▶ WORK TO BE COMPLETED
From the records, return each line that has the word "Apartment" in it.

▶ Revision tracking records
* * * * * * * * *

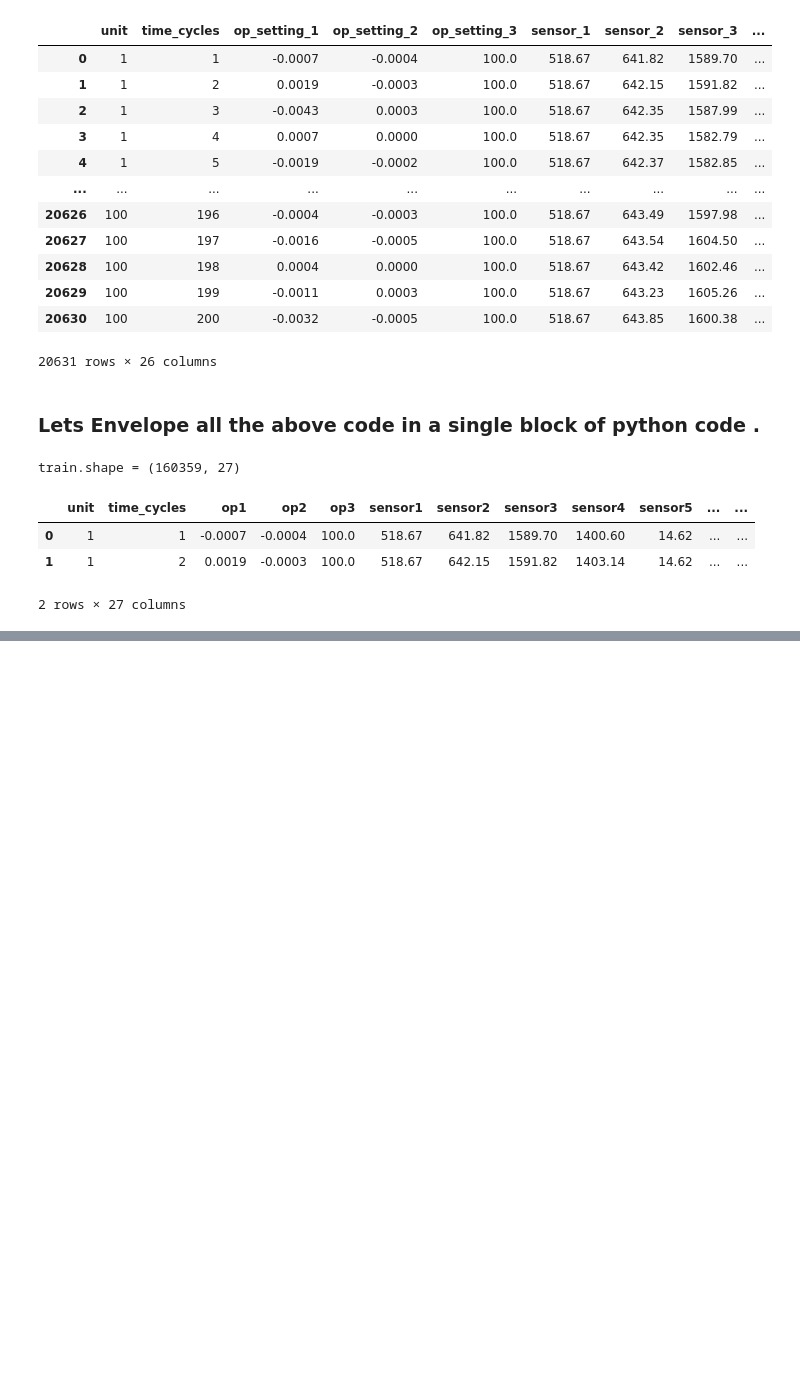
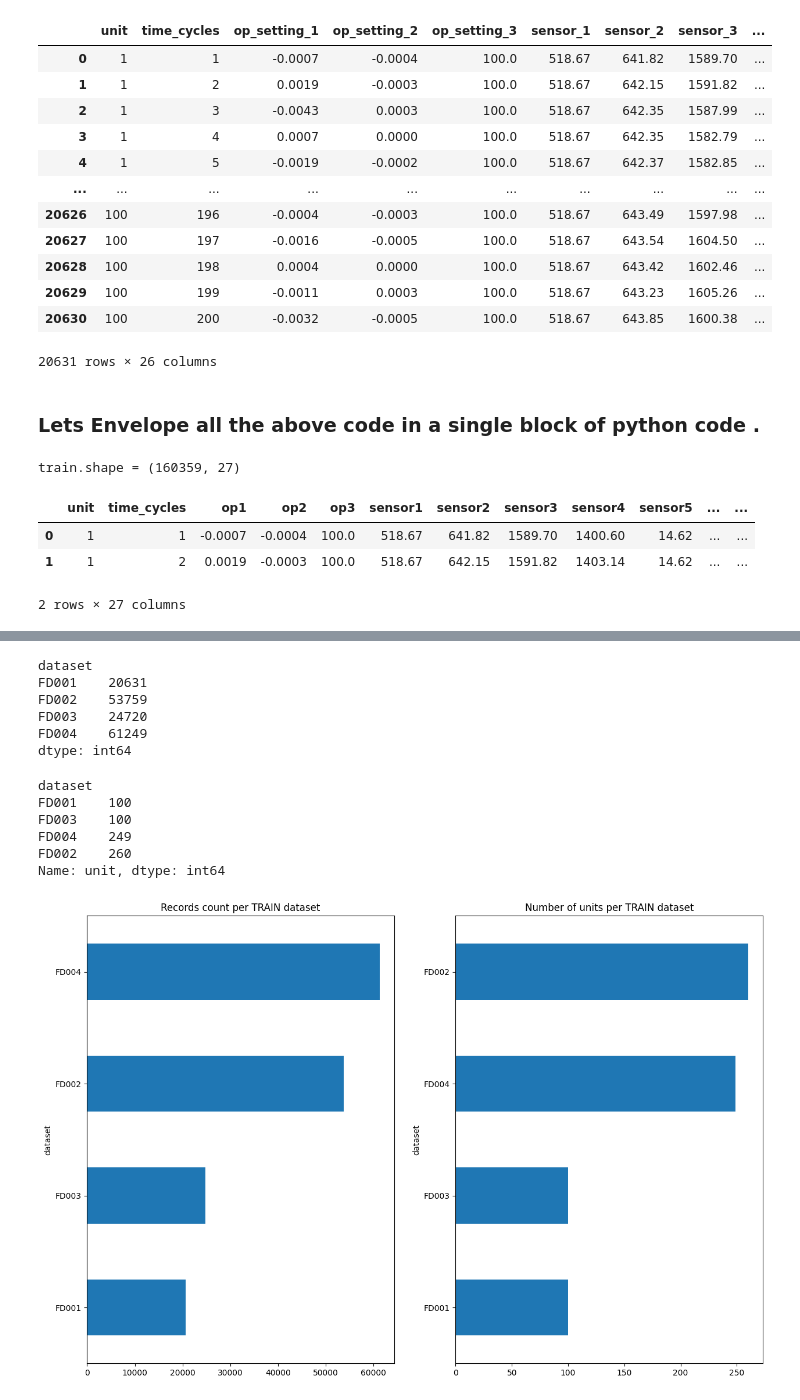
Before and after one commit to AmanSah17/Turbofan-Engine-Remaining_Useful_Life, a Jupyter notebook: raw_data.ipynb, the cells around one changed output, grey strips where cells are left out. Cells and saved outputs as stored; diff of their text form; code cells hidden in the pictures; blank space fills up the shorter version.

```diff
--- a/raw_data.ipynb
+++ b/raw_data.ipynb
@@ -162,0 +239,31 @@ train.shape = (160359, 27)
+# %%
+train.groupby("dataset").size()
+# %% [output]
+dataset
+FD001    20631
+FD002    53759
+FD003    24720
+FD004    61249
+dtype: int64
+# %%
+train.groupby("dataset")["unit"].max().sort_values()
+# %% [output]
+dataset
+FD001    100
+FD003    100
+FD004    249
+FD002    260
+Name: unit, dtype: int64
+# %%
+#
+
+fig, ax = plt.subplots(1, 2, figsize=(15, 10))
+train.groupby("dataset").size().sort_values().plot.barh(ax=ax[0])
+ax[0].set_title("Records count per TRAIN dataset")
+
+train.groupby("dataset")["unit"].max().sort_values().plot.barh(ax=ax[1])
+ax[1].set_title("Number of units per TRAIN dataset")
+
+fig.show()
+# %% [output]
+[figure, added]
```
Also changed, not shown: parts of 4 cells of this notebook.
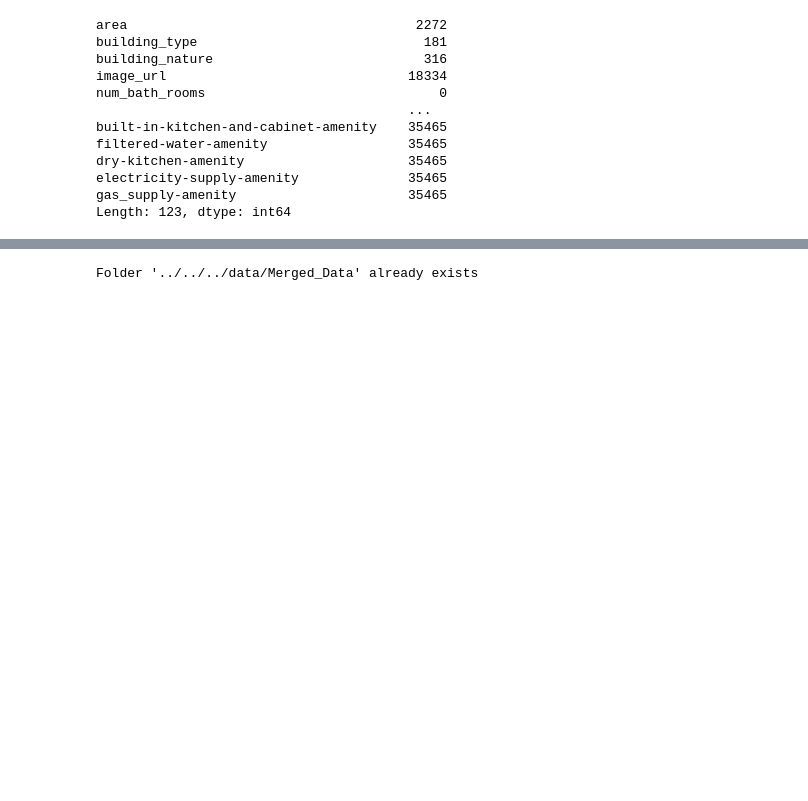
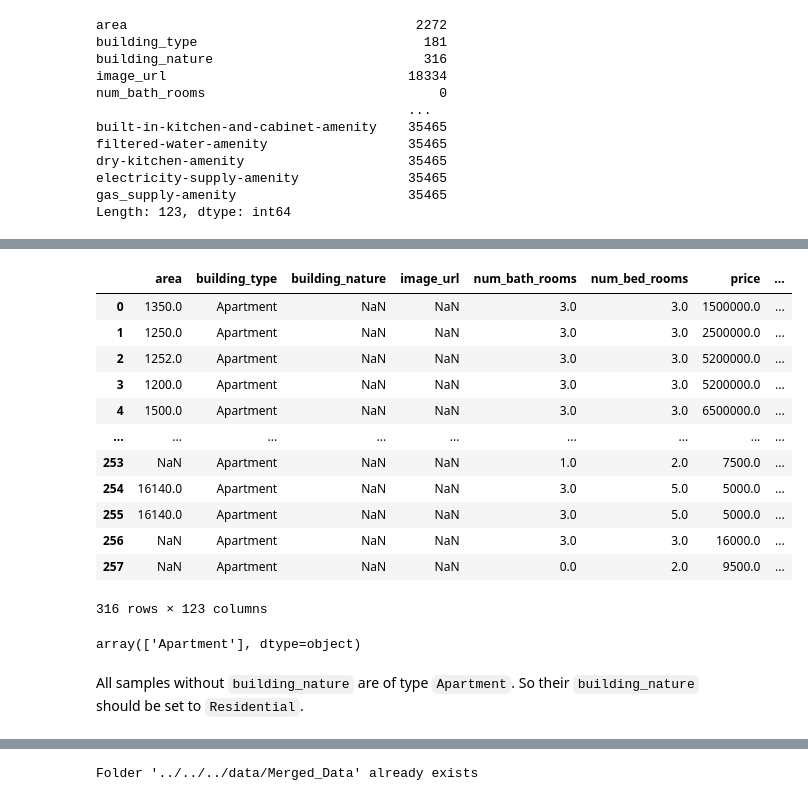
Before and after one commit to OmdenaAI/dhaka-bangladesh-real-estate-recommendation, a Jupyter notebook: src/tasks/task-2-data-preprocessing/merge/merge.ipynb, the cells around one changed output, grey strips where cells are left out. Saved outputs shown, nothing was run; the diff lists cells and outputs as text; code cells hidden in the pictures; blank space fills up the shorter version.

```diff
--- a/src/tasks/task-2-data-preprocessing/merge/merge.ipynb
+++ b/src/tasks/task-2-data-preprocessing/merge/merge.ipynb
@@ -751,0 +831,24 @@ Length: 123, dtype: int64
+# %%
+# Selecting the samples without building_nature
+merged_df_without_nature = merged_df.loc[ merged_df["building_nature"].isna() ]
+merged_df_without_nature
+# %% [output]
+|  | area | building_type | building_nature | image_url | num_bath_rooms | num_bed_rooms | price | ... |
+| 0 | 1350.0 | Apartment | NaN | NaN | 3.0 | 3.0 | 1500000.0 | ... |
+| 1 | 1250.0 | Apartment | NaN | NaN | 3.0 | 3.0 | 2500000.0 | ... |
+| 2 | 1252.0 | Apartment | NaN | NaN | 3.0 | 3.0 | 5200000.0 | ... |
+| 3 | 1200.0 | Apartment | NaN | NaN | 3.0 | 3.0 | 5200000.0 | ... |
+| 4 | 1500.0 | Apartment | NaN | NaN | 3.0 | 3.0 | 6500000.0 | ... |
+| ... | ... | ... | ... | ... | ... | ... | ... | ... |
+| 253 | NaN | Apartment | NaN | NaN | 1.0 | 2.0 | 7500.0 | ... |
+| 254 | 16140.0 | Apartment | NaN | NaN | 3.0 | 5.0 | 5000.0 | ... |
+| 255 | 16140.0 | Apartment | NaN | NaN | 3.0 | 5.0 | 5000.0 | ... |
+| 256 | NaN | Apartment | NaN | NaN | 3.0 | 3.0 | 16000.0 | ... |
+| 257 | NaN | Apartment | NaN | NaN | 0.0 | 2.0 | 9500.0 | ... |
+316 rows × 123 columns
+# %%
+merged_df_without_nature["building_type"].unique()
+# %% [output]
+array(['Apartment'], dtype=object)
+# %% [markdown]
+All samples without `building_nature` are of type `Apartment`. So their `building_nature` should be set to `Residential`.
```
Also changed, not shown: parts of 25 cells of this notebook, 1 other file.
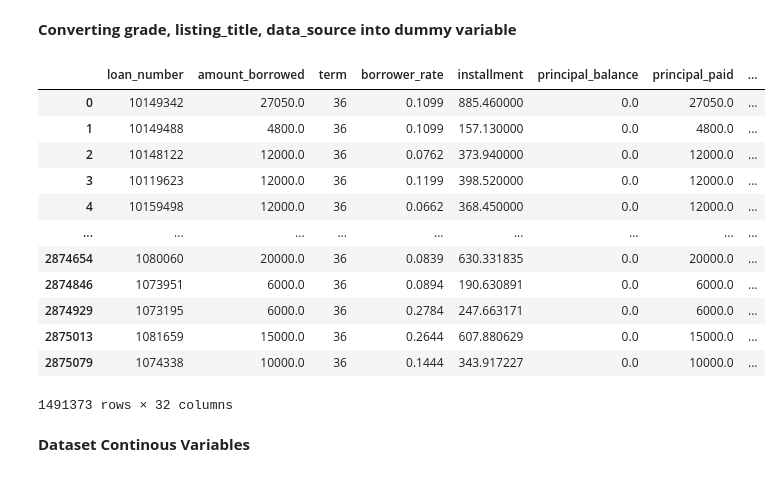
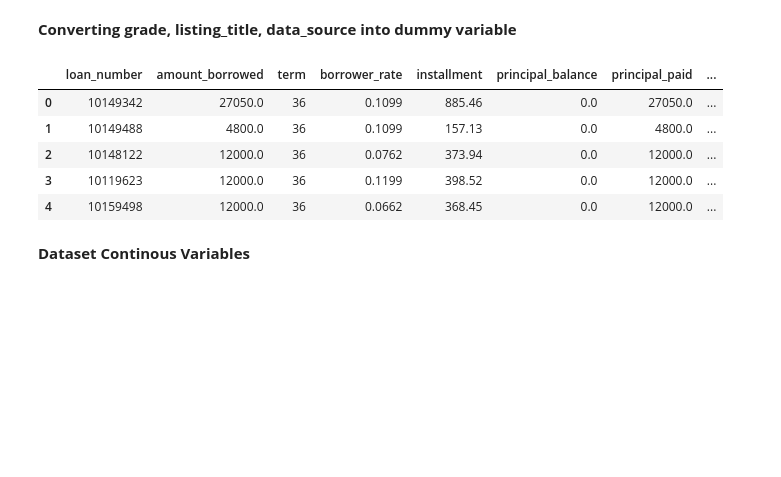
Before and after one commit to tutejadhruv/P2P-Lending-System, a Jupyter notebook: P2P_Lending.ipynb, the cells around one changed output. Drawn from its saved outputs; the diff is of its cells as text; code cells hidden in the pictures; blank space fills up the shorter version.

```diff
--- a/P2P_Lending.ipynb
+++ b/P2P_Lending.ipynb
@@ -293,21 +295,14 @@ df.drop(columns=['origination_date', 'last_payment_date', 'next_payment_due_date
 # %%
 df = pd.get_dummies(df, columns = ['grade', 'listing_title', 'data_source'], drop_first = True)
 # %%
-df
+df.head()
 # %% [output]
 |  | loan_number | amount_borrowed | term | borrower_rate | installment | principal_balance | principal_paid | ... |
-| 0 | 10149342 | 27050.0 | 36 | 0.1099 | 885.460000 | 0.0 | 27050.0 | ... |
-| 1 | 10149488 | 4800.0 | 36 | 0.1099 | 157.130000 | 0.0 | 4800.0 | ... |
-| 2 | 10148122 | 12000.0 | 36 | 0.0762 | 373.940000 | 0.0 | 12000.0 | ... |
-| 3 | 10119623 | 12000.0 | 36 | 0.1199 | 398.520000 | 0.0 | 12000.0 | ... |
-| 4 | 10159498 | 12000.0 | 36 | 0.0662 | 368.450000 | 0.0 | 12000.0 | ... |
-| ... | ... | ... | ... | ... | ... | ... | ... | ... |
-| 2874654 | 1080060 | 20000.0 | 36 | 0.0839 | 630.331835 | 0.0 | 20000.0 | ... |
-| 2874846 | 1073951 | 6000.0 | 36 | 0.0894 | 190.630891 | 0.0 | 6000.0 | ... |
-| 2874929 | 1073195 | 6000.0 | 36 | 0.2784 | 247.663171 | 0.0 | 6000.0 | ... |
-| 2875013 | 1081659 | 15000.0 | 36 | 0.2644 | 607.880629 | 0.0 | 15000.0 | ... |
-| 2875079 | 1074338 | 10000.0 | 36 | 0.1444 | 343.917227 | 0.0 | 10000.0 | ... |
+| 0 | 10149342 | 27050.0 | 36 | 0.1099 | 885.46 | 0.0 | 27050.0 | ... |
+| 1 | 10149488 | 4800.0 | 36 | 0.1099 | 157.13 | 0.0 | 4800.0 | ... |
+| 2 | 10148122 | 12000.0 | 36 | 0.0762 | 373.94 | 0.0 | 12000.0 | ... |
+| 3 | 10119623 | 12000.0 | 36 | 0.1199 | 398.52 | 0.0 | 12000.0 | ... |
+| 4 | 10159498 | 12000.0 | 36 | 0.0662 | 368.45 | 0.0 | 12000.0 | ... |
-1491373 rows × 32 columns
 # %% [markdown]
 **Dataset Continous Variables**
 # %% [markdown]
```
Also changed, not shown: parts of 10 cells of this notebook.
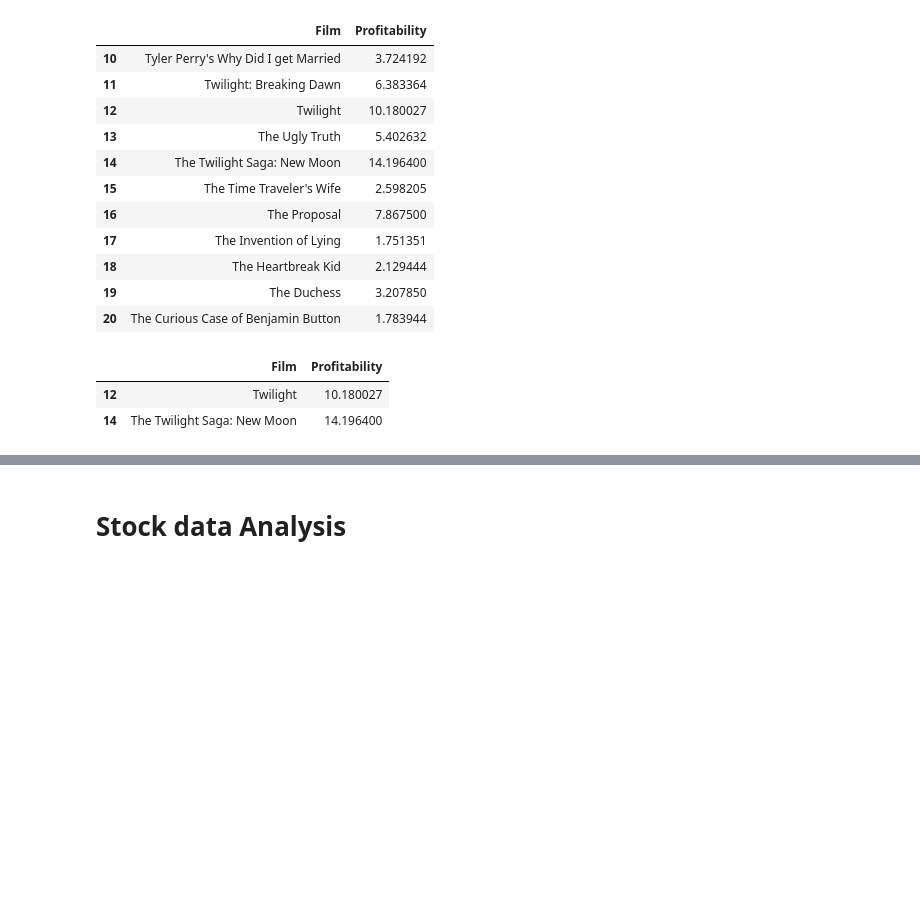
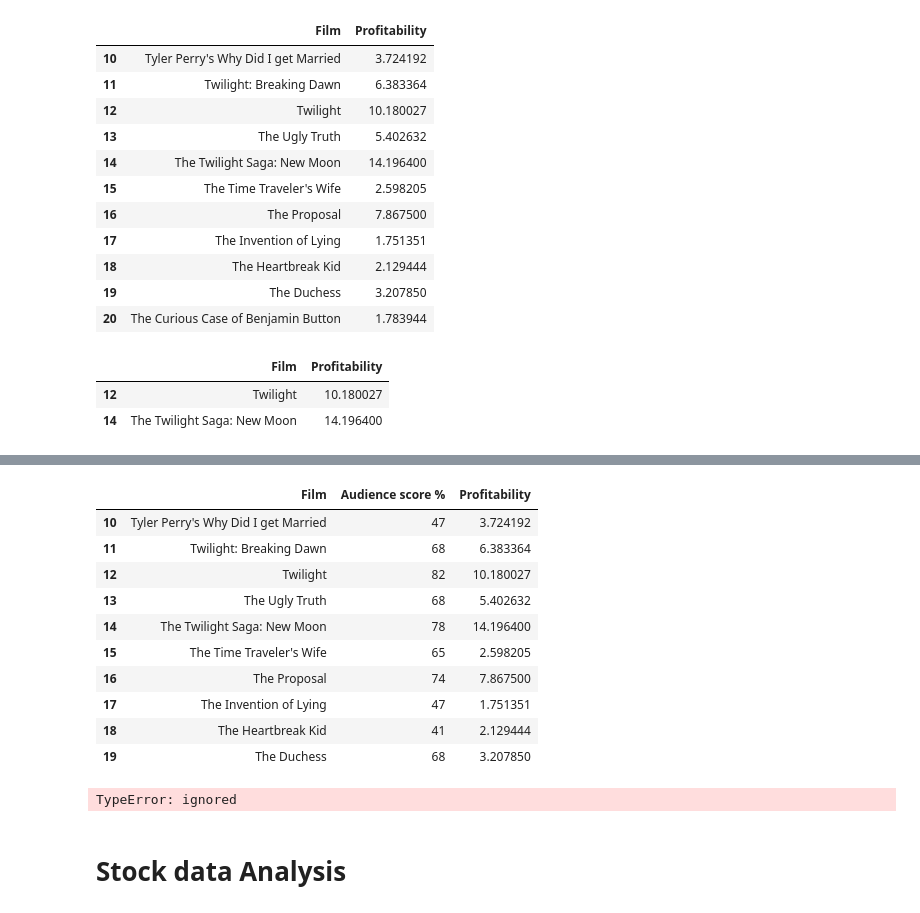
Before and after one commit to vinay2k2/HealthcareBasicsAndImageProcessing, a Jupyter notebook: PandasTemplate.ipynb, the cells around one changed output, grey strips where cells are left out. Saved outputs shown, nothing was run; the diff lists cells and outputs as text; code cells hidden in the pictures; blank space fills up the shorter version.

```diff
--- a/PandasTemplate.ipynb
+++ b/PandasTemplate.ipynb
@@ -576,3 +627,24 @@ movies_df.loc[10:20,['Film','Profitability']][movies_df['Profitability']>10]
+# %%
+# Now for columns we can just use index positions
+movies_df.iloc[10:20,0:3]
+# %% [output]
+|  | Film | Audience score % | Profitability |
+| 10 | Tyler Perry's Why Did I get Married | 47 | 3.724192 |
+| 11 | Twilight: Breaking Dawn | 68 | 6.383364 |
+| 12 | Twilight | 82 | 10.180027 |
+| 13 | The Ugly Truth | 68 | 5.402632 |
+| 14 | The Twilight Saga: New Moon | 78 | 14.196400 |
+| 15 | The Time Traveler's Wife | 65 | 2.598205 |
+| 16 | The Proposal | 74 | 7.867500 |
+| 17 | The Invention of Lying | 47 | 1.751351 |
+| 18 | The Heartbreak Kid | 41 | 2.129444 |
+| 19 | The Duchess | 68 | 3.207850 |
+# %%
+# For the loc we cannot use index positions for columns and we have to use column name or range of column name
+# Following would produce error
+movies_df.loc[10:20,0:3]
+# %% [output]
+TypeError: ignored
 # %% [markdown]
 
 
```
Also changed, not shown: parts of 5 cells of this notebook.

* * * * * * * * *

▶ EXPECTED OUTPUT
+| 0 | 1350.0 | Apartment | NaN | NaN | 3.0 | 3.0 | 1500000.0 | ... |
+| 1 | 1250.0 | Apartment | NaN | NaN | 3.0 | 3.0 | 2500000.0 | ... |
+| 2 | 1252.0 | Apartment | NaN | NaN | 3.0 | 3.0 | 5200000.0 | ... |
+| 3 | 1200.0 | Apartment | NaN | NaN | 3.0 | 3.0 | 5200000.0 | ... |
+| 4 | 1500.0 | Apartment | NaN | NaN | 3.0 | 3.0 | 6500000.0 | ... |
+| 253 | NaN | Apartment | NaN | NaN | 1.0 | 2.0 | 7500.0 | ... |
+| 254 | 16140.0 | Apartment | NaN | NaN | 3.0 | 5.0 | 5000.0 | ... |
+| 255 | 16140.0 | Apartment | NaN | NaN | 3.0 | 5.0 | 5000.0 | ... |
+| 256 | NaN | Apartment | NaN | NaN | 3.0 | 3.0 | 16000.0 | ... |
+| 257 | NaN | Apartment | NaN | NaN | 0.0 | 2.0 | 9500.0 | ... |
+array(['Apartment'], dtype=object)
+All samples without `building_nature` are of type `Apartment`. So their `building_nature` should be set to `Residential`.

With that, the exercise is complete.